TASK TO COMPLETE: Every record here must be copied exactly, except for the images it holds.

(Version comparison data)
#####

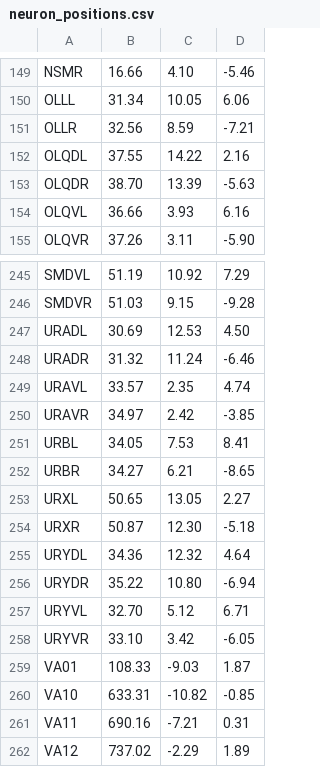
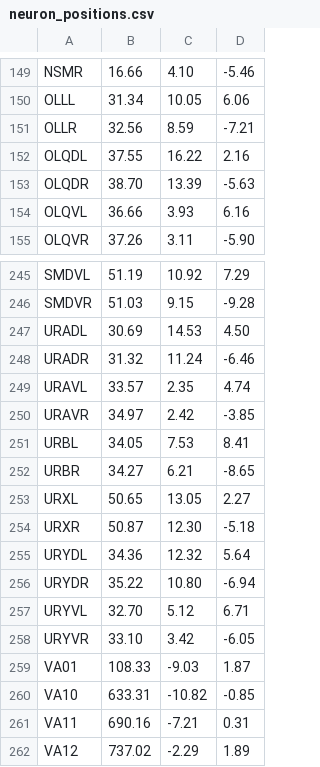
Before and after one commit to elkMm/KMSnet, a CSV file: examples/data/neuron_positions.csv, drawn as a sheet; only a part is shown, gaps mark what is left out; the diff covers the shown part only.

```diff
--- a/examples/data/neuron_positions.csv
+++ b/examples/data/neuron_positions.csv
@@ -151,3 +151,3 @@ OLLL,31.34,10.05,6.06
 OLLR,32.56,8.59,-7.21
-OLQDL,37.55,14.22,2.16
+OLQDL,37.55,16.22,2.16
 OLQDR,38.70,13.39,-5.63
@@ -246,3 +246,3 @@ SMDVL,51.19,10.92,7.29
 SMDVR,51.03,9.15,-9.28
-URADL,30.69,12.53,4.50
+URADL,30.69,14.53,4.50
 URADR,31.32,11.24,-6.46
@@ -254,3 +254,3 @@ URXL,50.65,13.05,2.27
 URXR,50.87,12.30,-5.18
-URYDL,34.36,12.32,4.64
+URYDL,34.36,12.32,5.64
 URYDR,35.22,10.80,-6.94
```
Also changed, not shown: 36 edited cells elsewhere in this file, 36 other files.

#####

PROBLEM SOLUTION:
Before and after one commit to elkMm/KMSnet, a CSV file: examples/data/neuron_positions.csv, drawn as a sheet; only a part is shown, gaps mark what is left out; the diff covers the shown part only.

```diff
--- a/examples/data/neuron_positions.csv
+++ b/examples/data/neuron_positions.csv
@@ -151,3 +151,3 @@ OLLL,31.34,10.05,6.06
 OLLR,32.56,8.59,-7.21
-OLQDL,37.55,14.22,2.16
+OLQDL,37.55,16.22,2.16
 OLQDR,38.70,13.39,-5.63
@@ -246,3 +246,3 @@ SMDVL,51.19,10.92,7.29
 SMDVR,51.03,9.15,-9.28
-URADL,30.69,12.53,4.50
+URADL,30.69,14.53,4.50
 URADR,31.32,11.24,-6.46
@@ -254,3 +254,3 @@ URXL,50.65,13.05,2.27
 URXR,50.87,12.30,-5.18
-URYDL,34.36,12.32,4.64
+URYDL,34.36,12.32,5.64
 URYDR,35.22,10.80,-6.94
```
Also changed, not shown: 36 edited cells elsewhere in this file, 36 other files.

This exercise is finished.